Unemployment rates for French students who finished their studies in 2001 were nearly double those for their predecessors who left higher education in 1998, according to a survey following young people and their progress, or lack of it, in the job market.
The latest Génération inquiry by the Centre for Research on Education, Training and Employment (Céreq) traces the employment status in 2004 of a sample of 25,000 young people who left all levels of education in 2001. On average, 11 per cent of graduates were unemployed, nearly twice the proportion of those who had graduated in 1998. However, they fared better than their age group overall, which had a jobless rate of 16 per cent.
Even worse off were the 25 per cent of young people who dropped out of higher education without any qualifications; 19 per cent had no job three years later.
The relatively high unemployment of the 2001 generation reflected the deteriorating economic situation in 2004, the report says. It found that graduates' success in finding work varied widely depending on their studies, with those who had followed certain professionally oriented courses generally doing best.
Only 2 per cent who trained as health and social workers were unemployed, and they earned as much as business school graduates, a group with a jobless rate was 13 per cent.
Also, 2001 was the first year that graduates with the new licence professionnelle , a vocational bachelors equivalent, joined the job market.
The inquiry found they had achieved "more stable employment by March 2004 and higher pay than those with general degrees."

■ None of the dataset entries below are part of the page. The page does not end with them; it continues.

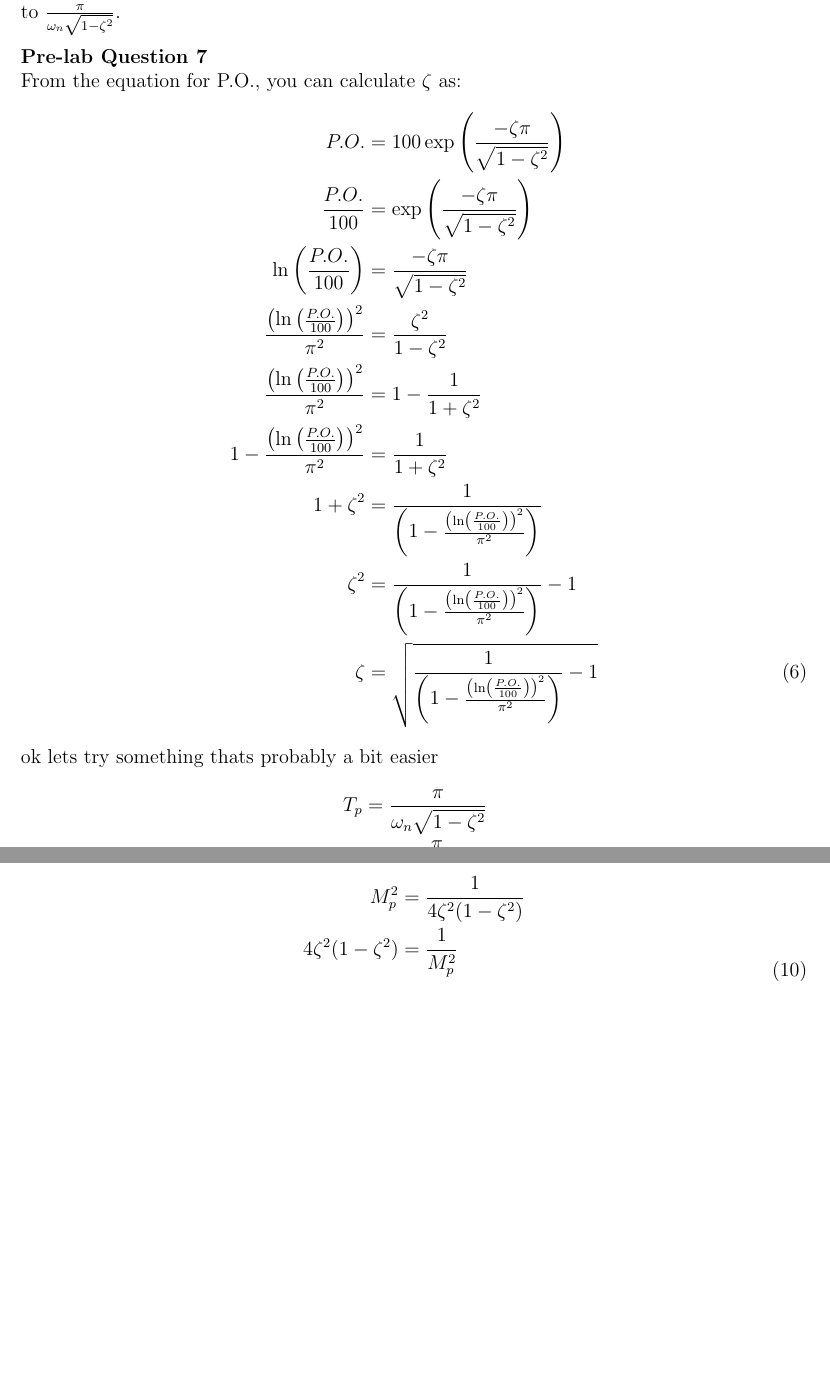
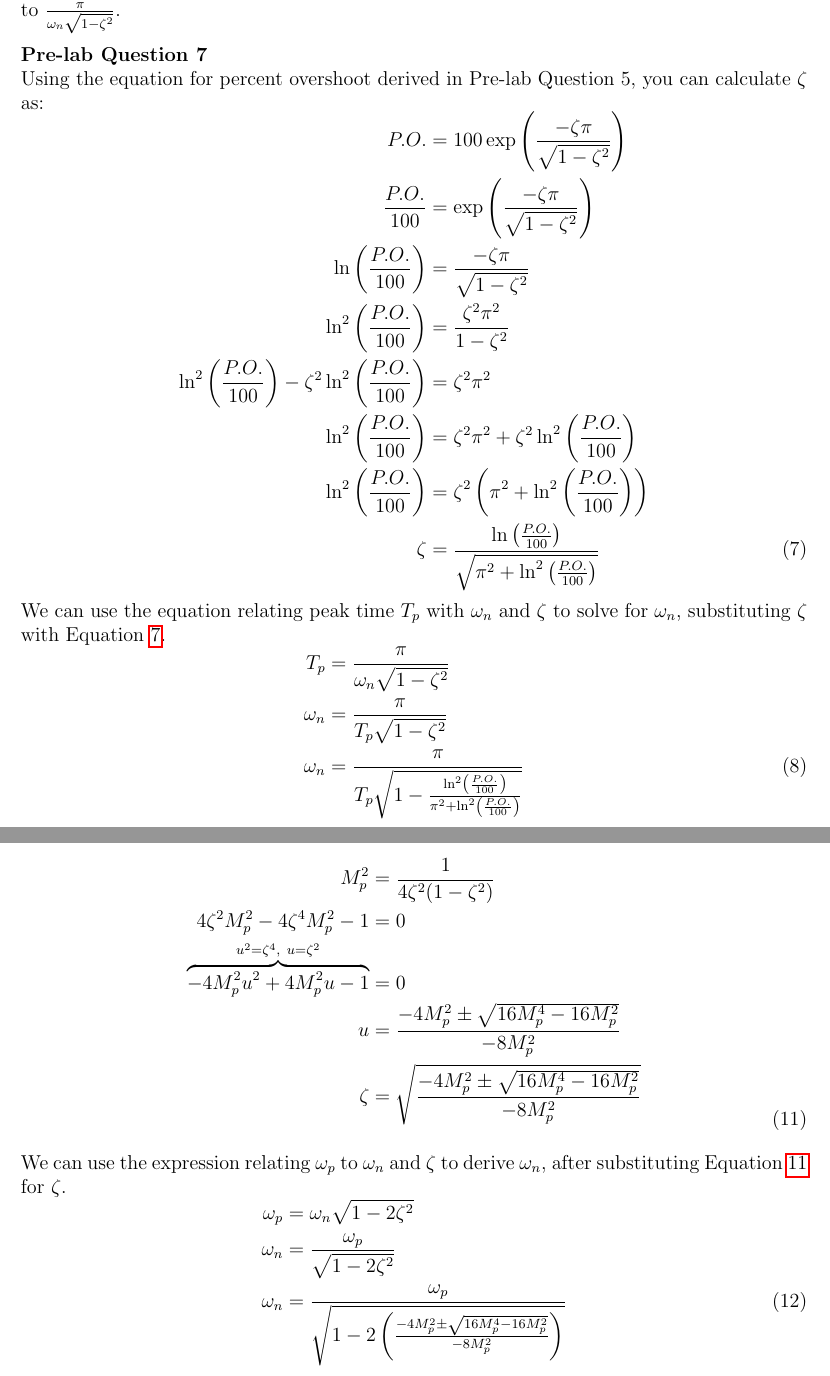
Before and after one commit to raeedh/ELECENG3CL4, a LaTeX document (Lab 2/Pre-lab/3CL4_Lab2_Prelab.tex): two parts of pages 4 and 5 of 5 before the commit and two parts of pages 4 and 6 of 6 after it, joined at a grey line, cut so that both start at the same text, the shorter picture padded with empty space. Compiled offline with pdfLaTeX.

Commit message:
done everything but 8 i guess?

```diff
--- a/Lab 2/Pre-lab/3CL4_Lab2_Prelab.tex
+++ b/Lab 2/Pre-lab/3CL4_Lab2_Prelab.tex
@@ -102,26 +104,25 @@ The percent overshoot is determined at the peak time, $T_p$, of the step respons
 As discussed in the solution to Pre-lab Question 5, the peak time occurs the first time $d\theta_{\text{step}}(t)/dt = 0$, which occurs when $\omega_n\sqrt{1-\zeta^2}t = \pi$. Therefore, the peak time $T_p$ is equal to $\frac{\pi}{\omega_n\sqrt{1-\zeta^2}}$.
 
 \textbf{Pre-lab Question 7} \\
-From the equation for P.O., you can calculate $\zeta$ as:
-\begin{equation}
+Using the equation for percent overshoot derived in Pre-lab Question 5, you can calculate $\zeta$ as:
+\begin{equation} \label{eq:7zeta}
 \begin{aligned}[b]
     P.O. &= 100\exp\left(\frac{-\zeta\pi}{\sqrt{1-\zeta^2}}\right) \\
     \frac{P.O.}{100} &= \exp\left(\frac{-\zeta\pi}{\sqrt{1-\zeta^2}}\right) \\
     \ln \left( \frac{P.O.}{100} \right) &= \frac{-\zeta\pi}{\sqrt{1-\zeta^2}} \\
-    \frac{\left( \ln \left( \frac{P.O.}{100} \right) \right)^2}{\pi^2} &= \frac{\zeta^2}{1-\zeta^2} \\
-    \frac{\left( \ln \left( \frac{P.O.}{100} \right) \right)^2}{\pi^2} &= 1 - \frac{1}{1+\zeta^2} \\
-    1 - \frac{\left( \ln \left( \frac{P.O.}{100} \right) \right)^2}{\pi^2} &= \frac{1}{1+\zeta^2} \\
-    1 + \zeta^2 &= \frac{1}{\left( 1 - \frac{\left( \ln \left( \frac{P.O.}{100} \right) \right)^2}{\pi^2} \right)} \\
-    \zeta^2 &= \frac{1}{\left( 1 - \frac{\left( \ln \left( \frac{P.O.}{100} \right) \right)^2}{\pi^2} \right)} - 1 \\
-    \zeta &= \sqrt{\frac{1}{\left( 1 - \frac{\left( \ln \left( \frac{P.O.}{100} \right) \right)^2}{\pi^2} \right)} - 1}
-    %\zeta^2 &= (1 - \zeta^2) \frac{\left( \ln \left( \frac{P.O.}{100} \right) \right)^2}{\pi^2}
+    \ln^2 \left( \frac{P.O.}{100} \right) &= \frac{\zeta^2\pi^2}{1-\zeta^2} \\
+    \ln^2 \left( \frac{P.O.}{100} \right) - \zeta^2 \ln^2 \left( \frac{P.O.}{100} \right) &= \zeta^2\pi^2 \\
+    \ln^2 \left( \frac{P.O.}{100} \right) &= \zeta^2\pi^2 + \zeta^2 \ln^2 \left( \frac{P.O.}{100} \right) \\
+    \ln^2 \left( \frac{P.O.}{100} \right) &= \zeta^2 \left( \pi^2 + \ln^2 \left( \frac{P.O.}{100} \right) \right) \\
+    \zeta &= \frac{\ln \left( \frac{P.O.}{100} \right)}{\sqrt{\pi^2 + \ln^2 \left( \frac{P.O.}{100} \right)}}
 \end{aligned}
 \end{equation}
-ok lets try something thats probably a bit easier
-\begin{equation}
+We can use the equation relating peak time $T_p$ with $\omega_n$ and $\zeta$ to solve for $\omega_n$, substituting $\zeta$ with Equation~\ref{eq:7zeta}.
+\begin{equation} \label{eq:7omegan}
 \begin{aligned}[b]
     T_p &= \frac{\pi}{\omega_n\sqrt{1-\zeta^2}} \\
-    \omega_n &= \frac{\pi}{T_p\sqrt{1-\zeta^2}} % u substitute ur answer for zeta in here
+    \omega_n &= \frac{\pi}{T_p\sqrt{1-\zeta^2}} \\
+    \omega_n &= \frac{\pi}{T_p\sqrt{1 - \frac{\ln^2 \left( \frac{P.O.}{100} \right)}{\pi^2 + \ln^2 \left( \frac{P.O.}{100} \right)}}}
 \end{aligned}
 \end{equation}
 
@@ -153,10 +154,22 @@ ok lets try something thats probably a bit easier
 \end{equation}
 
 \textbf{Pre-lab Question 10} \\
+We can use the expression relating $M_p$ to $\zeta$ to derive $\zeta$.
+\begin{equation} \label{eq:10zeta}
+\begin{aligned}[b]
+    M_p^2 &= \frac{1}{4\zeta^2 (1 - \zeta^2)} \\
+    4\zeta^2 M_p^2 - 4\zeta^4 M_p^2 - 1 &= 0 \\
+    \overbrace{-4 M_p^2 u^2 + 4 M_p^2 u - 1}^{u^2 = \zeta^4, \ u = \zeta^2} &= 0 \\
+    u &= \frac{-4 M_p^2 \pm \sqrt{16 M_p^4 - 16 M_p^2}}{-8 M_p^2} \\
+    \zeta &= \sqrt{\frac{-4 M_p^2 \pm \sqrt{16 M_p^4 - 16 M_p^2}}{-8 M_p^2}} \\
+\end{aligned}
+\end{equation}
+We can use the expression relating $\omega_p$ to $\omega_n$ and $\zeta$ to derive $\omega_n$, after substituting Equation~\ref{eq:10zeta} for $\zeta$.
 \begin{equation}
 \begin{aligned}[b]
-    M_p^2 &= \frac{1}{4\zeta^2 (1 - \zeta^2)} \\
-    4\zeta^2 (1 - \zeta^2) &= \frac{1}{M_p^2} \\
+    \omega_p &= \omega_n \sqrt{1 - 2\zeta^2} \\
+    \omega_n &= \frac{\omega_p}{\sqrt{1 - 2\zeta^2}} \\
+    \omega_n &= \frac{\omega_p}{\sqrt{1 - 2 \left( \frac{-4 M_p^2 \pm \sqrt{16 M_p^4 - 16 M_p^2}}{-8 M_p^2} \right)}}
 \end{aligned}
 \end{equation}
 
```
Also changed, not shown: Lab 2/Pre-lab/3CL4_Lab2_Prelab.pdf, Lab 2/Pre-lab/3CL4_Lab2_Prelab.tex (8 more changed lines).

Details: The report 2001-2004: Les Sortants de l'Enseignement Supérieur Face au Marché de Travail is available online at www.cereq.fr/pdf/NEF21enligne.pdf